What is needed is an exact copy of the records, with the images left out.

» **Data extracts**
- Opening Delimiter -
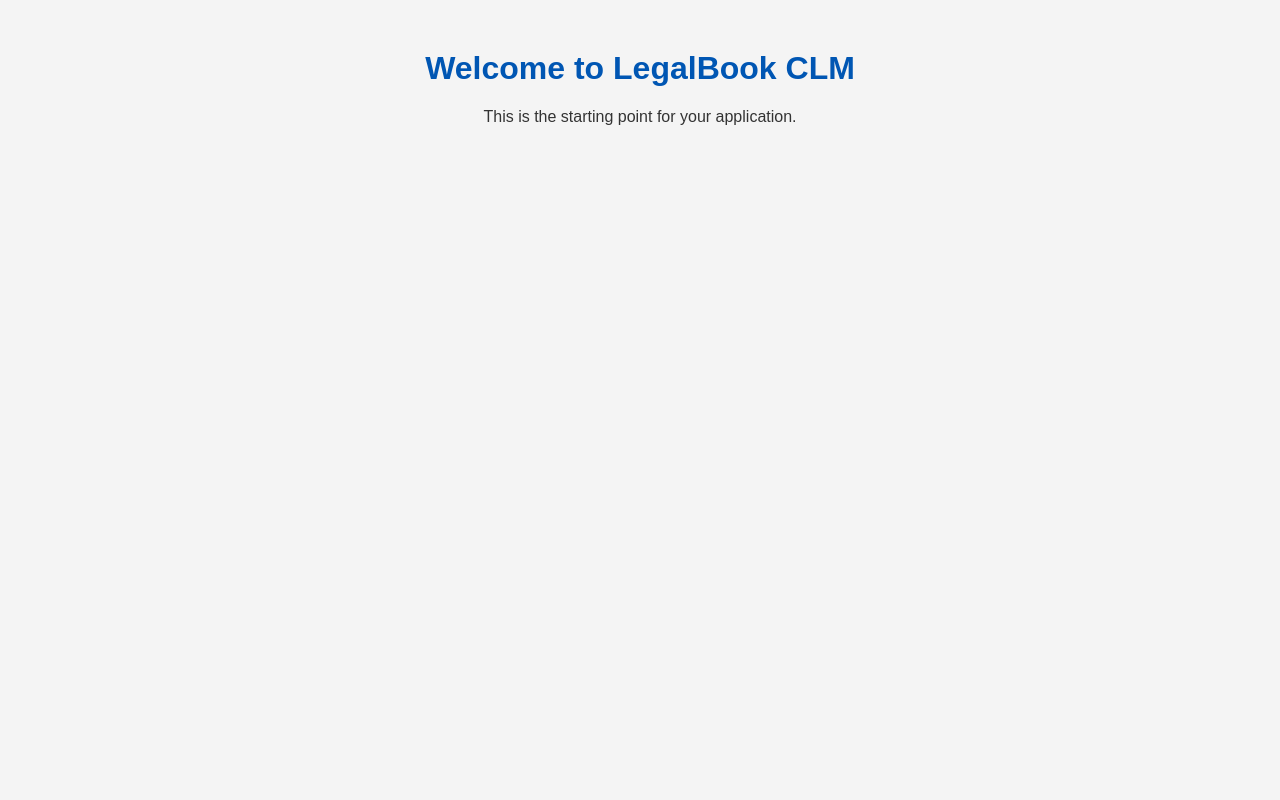
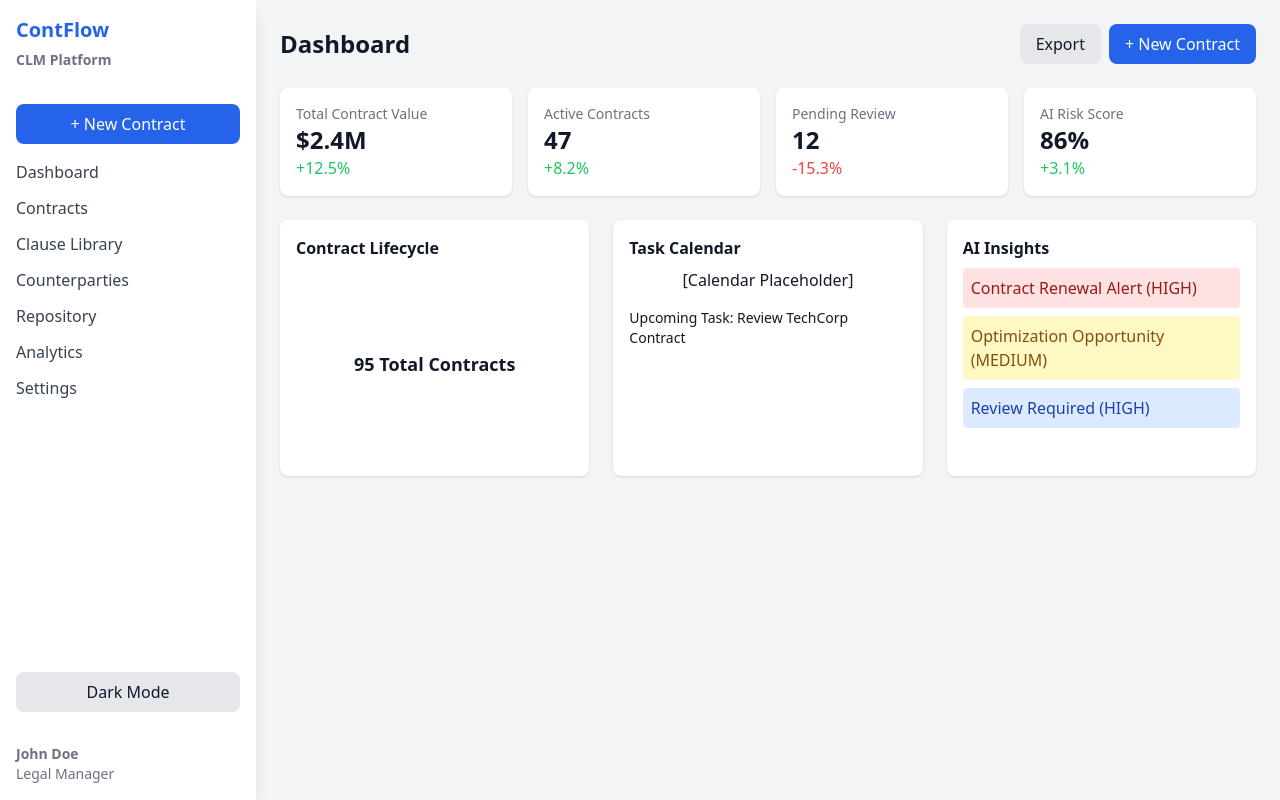
Before and after one commit to brpuneet898/legalbook-new-clm, a Flask app: page / in a window 1280 px wide. Run offline with Flask 3, Linux system fonts and the light colour scheme; some libraries are stand-ins or nearby versions.

Commit message:
updated homepage

```diff
--- a/static/style.css
+++ b/static/style.css
@@ -1,11 +1,3 @@
 body {
-    font-family: Arial, sans-serif;
-    background-color: #f4f4f4;
-    color: #333;
-    text-align: center;
-    margin-top: 50px;
+  font-family: 'Inter', Arial, sans-serif;
 }
-
-h1 {
-    color: #0056b3;
-}
--- a/templates/index.html
+++ b/templates/index.html
@@ -1,13 +1,129 @@
 <!DOCTYPE html>
 <html lang="en">
 <head>
-    <meta charset="UTF-8">
-    <meta name="viewport" content="width=device-width, initial-scale=1.0">
-    <title>LegalBook CLM</title>
-    <link rel="stylesheet" href="{{ url_for('static', filename='style.css') }}">
+  <meta charset="UTF-8">
+  <meta name="viewport" content="width=device-width, initial-scale=1.0">
+  <title>LegalBook CLM</title>
+  <script src="https://cdn.tailwindcss.com"></script>
+  <script>
+    // Ensure Tailwind respects manual dark mode toggling
+    tailwind.config = {
+      darkMode: 'class'
+    }
+
+    function toggleTheme() {
+      const html = document.documentElement;
+      html.classList.toggle('dark');
+
+      const themeBtn = document.getElementById("theme-toggle");
+      if (html.classList.contains("dark")) {
+        themeBtn.textContent = "Light Mode";
+      } else {
+        themeBtn.textContent = "Dark Mode";
+      }
+    }
+
+    // Dummy New Contract function
+    function newContract() {
+      alert("New Contract button clicked! Functionality coming soon.");
+    }
+
+    // Optional: start in light mode by default
+    window.onload = function() {
+      const html = document.documentElement;
+      html.classList.remove("dark"); // start in light
+      document.getElementById("theme-toggle").textContent = "Dark Mode";
+    }
+  </script>
 </head>
-<body>
-    <h1>Welcome to LegalBook CLM</h1>
-    <p>This is the starting point for your application.</p>
+<body class="bg-gray-100 dark:bg-gray-900 text-gray-900 dark:text-gray-100 font-sans">
+  <div class="flex h-screen">
+    <!-- Sidebar -->
+    <aside class="w-64 bg-white dark:bg-gray-800 shadow-lg flex flex-col">
+      <div class="p-4 text-xl font-bold text-blue-600 dark:text-blue-400">ContFlow<br><span class="text-sm text-gray-500 dark:text-gray-400">CLM Platform</span></div>
+      <button onclick="newContract()" class="m-4 py-2 px-4 bg-blue-600 hover:bg-blue-700 text-white rounded-lg">+ New Contract</button>
+      <nav class="flex-1 px-4 space-y-3 text-gray-700 dark:text-gray-300">
+        <a href="#" class="block hover:text-blue-600">Dashboard</a>
+        <a href="#" class="block hover:text-blue-600">Contracts</a>
+        <a href="#" class="block hover:text-blue-600">Clause Library</a>
+        <a href="#" class="block hover:text-blue-600">Counterparties</a>
+        <a href="#" class="block hover:text-blue-600">Repository</a>
+        <a href="#" class="block hover:text-blue-600">Analytics</a>
+        <a href="#" class="block hover:text-blue-600">Settings</a>
+      </nav>
+      <div class="p-4">
+        <button id="theme-toggle" onclick="toggleTheme()" class="w-full py-2 px-4 bg-gray-200 dark:bg-gray-700 rounded-lg">Dark Mode</button>
+      </div>
+      <div class="p-4 text-sm text-gray-500 dark:text-gray-400">
+        <div class="font-semibold">John Doe</div>
+        <div>Legal Manager</div>
+      </div>
+    </aside>
+
+    <!-- Main Dashboard -->
+    <main class="flex-1 p-6 overflow-y-auto">
+      <div class="flex justify-between items-center mb-6">
+        <h1 class="text-2xl font-bold">Dashboard</h1>
+        <div class="flex space-x-2">
+          <button class="px-4 py-2 bg-gray-200 dark:bg-gray-700 rounded-lg">Export</button>
+          <button onclick="newContract()" class="px-4 py-2 bg-blue-600 hover:bg-blue-700 text-white rounded-lg">+ New Contract</button>
+        </div>
+      </div>
+
+      <!-- Top Stats -->
+      <div class="grid grid-cols-4 gap-4 mb-6">
+        <div class="bg-white dark:bg-gray-800 p-4 rounded-lg shadow">
+          <div class="text-sm text-gray-500 dark:text-gray-400">Total Contract Value</div>
+          <div class="text-2xl font-bold">$2.4M</div>
+          <div class="text-green-500">+12.5%</div>
+        </div>
+        <div class="bg-white dark:bg-gray-800 p-4 rounded-lg shadow">
+          <div class="text-sm text-gray-500 dark:text-gray-400">Active Contracts</div>
+          <div class="text-2xl font-bold">47</div>
+          <div class="text-green-500">+8.2%</div>
+        </div>
+        <div class="bg-white dark:bg-gray-800 p-4 rounded-lg shadow">
+          <div class="text-sm text-gray-500 dark:text-gray-400">Pending Review</div>
+          <div class="text-2xl font-bold">12</div>
+          <div class="text-red-500">-15.3%</div>
+        </div>
+        <div class="bg-white dark:bg-gray-800 p-4 rounded-lg shadow">
+          <div class="text-sm text-gray-500 dark:text-gray-400">AI Risk Score</div>
+          <div class="text-2xl font-bold">86%</div>
+          <div class="text-green-500">+3.1%</div>
+        </div>
+      </div>
+
+      <!-- Middle Section -->
+      <div class="grid grid-cols-3 gap-6">
+        <!-- Contract Lifecycle -->
+        <div class="bg-white dark:bg-gray-800 p-4 rounded-lg shadow">
+          <h2 class="font-semibold mb-2">Contract Lifecycle</h2>
+          <div class="flex justify-center items-center h-48 text-lg font-bold">95 Total Contracts</div>
+        </div>
+
+        <!-- Task Calendar -->
+        <div class="bg-white dark:bg-gray-800 p-4 rounded-lg shadow">
+          <h2 class="font-semibold mb-2">Task Calendar</h2>
+          <div class="text-center">[Calendar Placeholder]</div>
+          <div class="mt-4 text-sm">Upcoming Task: Review TechCorp Contract</div>
+        </div>
+
+        <!-- AI Insights -->
+        <div class="bg-white dark:bg-gray-800 p-4 rounded-lg shadow">
+          <h2 class="font-semibold mb-2">AI Insights</h2>
+          <div class="p-2 bg-red-100 text-red-800 rounded mb-2">
+            Contract Renewal Alert (HIGH)
+          </div>
+          <div class="p-2 bg-yellow-100 text-yellow-800 rounded mb-2">
+            Optimization Opportunity (MEDIUM)
+          </div>
+          <div class="p-2 bg-blue-100 text-blue-800 rounded">
+            Review Required (HIGH)
+          </div>
+        </div>
+      </div>
+    </main>
+  </div>
 </body>
 </html>
```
- Closing Delimiter -
» **Answer to this task**
Before and after one commit to brpuneet898/legalbook-new-clm, a Flask app: page / in a window 1280 px wide. Run offline with Flask 3, Linux system fonts and the light colour scheme; some libraries are stand-ins or nearby versions.

Commit message:
updated homepage

```diff
--- a/static/style.css
+++ b/static/style.css
@@ -1,11 +1,3 @@
 body {
-    font-family: Arial, sans-serif;
-    background-color: #f4f4f4;
-    color: #333;
-    text-align: center;
-    margin-top: 50px;
+  font-family: 'Inter', Arial, sans-serif;
 }
-
-h1 {
-    color: #0056b3;
-}
--- a/templates/index.html
+++ b/templates/index.html
@@ -1,13 +1,129 @@
 <!DOCTYPE html>
 <html lang="en">
 <head>
-    <meta charset="UTF-8">
-    <meta name="viewport" content="width=device-width, initial-scale=1.0">
-    <title>LegalBook CLM</title>
-    <link rel="stylesheet" href="{{ url_for('static', filename='style.css') }}">
+  <meta charset="UTF-8">
+  <meta name="viewport" content="width=device-width, initial-scale=1.0">
+  <title>LegalBook CLM</title>
+  <script src="https://cdn.tailwindcss.com"></script>
+  <script>
+    // Ensure Tailwind respects manual dark mode toggling
+    tailwind.config = {
+      darkMode: 'class'
+    }
+
+    function toggleTheme() {
+      const html = document.documentElement;
+      html.classList.toggle('dark');
+
+      const themeBtn = document.getElementById("theme-toggle");
+      if (html.classList.contains("dark")) {
+        themeBtn.textContent = "Light Mode";
+      } else {
+        themeBtn.textContent = "Dark Mode";
+      }
+    }
+
+    // Dummy New Contract function
+    function newContract() {
+      alert("New Contract button clicked! Functionality coming soon.");
+    }
+
+    // Optional: start in light mode by default
+    window.onload = function() {
+      const html = document.documentElement;
+      html.classList.remove("dark"); // start in light
+      document.getElementById("theme-toggle").textContent = "Dark Mode";
+    }
+  </script>
 </head>
-<body>
-    <h1>Welcome to LegalBook CLM</h1>
-    <p>This is the starting point for your application.</p>
+<body class="bg-gray-100 dark:bg-gray-900 text-gray-900 dark:text-gray-100 font-sans">
+  <div class="flex h-screen">
+    <!-- Sidebar -->
+    <aside class="w-64 bg-white dark:bg-gray-800 shadow-lg flex flex-col">
+      <div class="p-4 text-xl font-bold text-blue-600 dark:text-blue-400">ContFlow<br><span class="text-sm text-gray-500 dark:text-gray-400">CLM Platform</span></div>
+      <button onclick="newContract()" class="m-4 py-2 px-4 bg-blue-600 hover:bg-blue-700 text-white rounded-lg">+ New Contract</button>
+      <nav class="flex-1 px-4 space-y-3 text-gray-700 dark:text-gray-300">
+        <a href="#" class="block hover:text-blue-600">Dashboard</a>
+        <a href="#" class="block hover:text-blue-600">Contracts</a>
+        <a href="#" class="block hover:text-blue-600">Clause Library</a>
+        <a href="#" class="block hover:text-blue-600">Counterparties</a>
+        <a href="#" class="block hover:text-blue-600">Repository</a>
+        <a href="#" class="block hover:text-blue-600">Analytics</a>
+        <a href="#" class="block hover:text-blue-600">Settings</a>
+      </nav>
+      <div class="p-4">
+        <button id="theme-toggle" onclick="toggleTheme()" class="w-full py-2 px-4 bg-gray-200 dark:bg-gray-700 rounded-lg">Dark Mode</button>
+      </div>
+      <div class="p-4 text-sm text-gray-500 dark:text-gray-400">
+        <div class="font-semibold">John Doe</div>
+        <div>Legal Manager</div>
+      </div>
+    </aside>
+
+    <!-- Main Dashboard -->
+    <main class="flex-1 p-6 overflow-y-auto">
+      <div class="flex justify-between items-center mb-6">
+        <h1 class="text-2xl font-bold">Dashboard</h1>
+        <div class="flex space-x-2">
+          <button class="px-4 py-2 bg-gray-200 dark:bg-gray-700 rounded-lg">Export</button>
+          <button onclick="newContract()" class="px-4 py-2 bg-blue-600 hover:bg-blue-700 text-white rounded-lg">+ New Contract</button>
+        </div>
+      </div>
+
+      <!-- Top Stats -->
+      <div class="grid grid-cols-4 gap-4 mb-6">
+        <div class="bg-white dark:bg-gray-800 p-4 rounded-lg shadow">
+          <div class="text-sm text-gray-500 dark:text-gray-400">Total Contract Value</div>
+          <div class="text-2xl font-bold">$2.4M</div>
+          <div class="text-green-500">+12.5%</div>
+        </div>
+        <div class="bg-white dark:bg-gray-800 p-4 rounded-lg shadow">
+          <div class="text-sm text-gray-500 dark:text-gray-400">Active Contracts</div>
+          <div class="text-2xl font-bold">47</div>
+          <div class="text-green-500">+8.2%</div>
+        </div>
+        <div class="bg-white dark:bg-gray-800 p-4 rounded-lg shadow">
+          <div class="text-sm text-gray-500 dark:text-gray-400">Pending Review</div>
+          <div class="text-2xl font-bold">12</div>
+          <div class="text-red-500">-15.3%</div>
+        </div>
+        <div class="bg-white dark:bg-gray-800 p-4 rounded-lg shadow">
+          <div class="text-sm text-gray-500 dark:text-gray-400">AI Risk Score</div>
+          <div class="text-2xl font-bold">86%</div>
+          <div class="text-green-500">+3.1%</div>
+        </div>
+      </div>
+
+      <!-- Middle Section -->
+      <div class="grid grid-cols-3 gap-6">
+        <!-- Contract Lifecycle -->
+        <div class="bg-white dark:bg-gray-800 p-4 rounded-lg shadow">
+          <h2 class="font-semibold mb-2">Contract Lifecycle</h2>
+          <div class="flex justify-center items-center h-48 text-lg font-bold">95 Total Contracts</div>
+        </div>
+
+        <!-- Task Calendar -->
+        <div class="bg-white dark:bg-gray-800 p-4 rounded-lg shadow">
+          <h2 class="font-semibold mb-2">Task Calendar</h2>
+          <div class="text-center">[Calendar Placeholder]</div>
+          <div class="mt-4 text-sm">Upcoming Task: Review TechCorp Contract</div>
+        </div>
+
+        <!-- AI Insights -->
+        <div class="bg-white dark:bg-gray-800 p-4 rounded-lg shadow">
+          <h2 class="font-semibold mb-2">AI Insights</h2>
+          <div class="p-2 bg-red-100 text-red-800 rounded mb-2">
+            Contract Renewal Alert (HIGH)
+          </div>
+          <div class="p-2 bg-yellow-100 text-yellow-800 rounded mb-2">
+            Optimization Opportunity (MEDIUM)
+          </div>
+          <div class="p-2 bg-blue-100 text-blue-800 rounded">
+            Review Required (HIGH)
+          </div>
+        </div>
+      </div>
+    </main>
+  </div>
 </body>
 </html>
```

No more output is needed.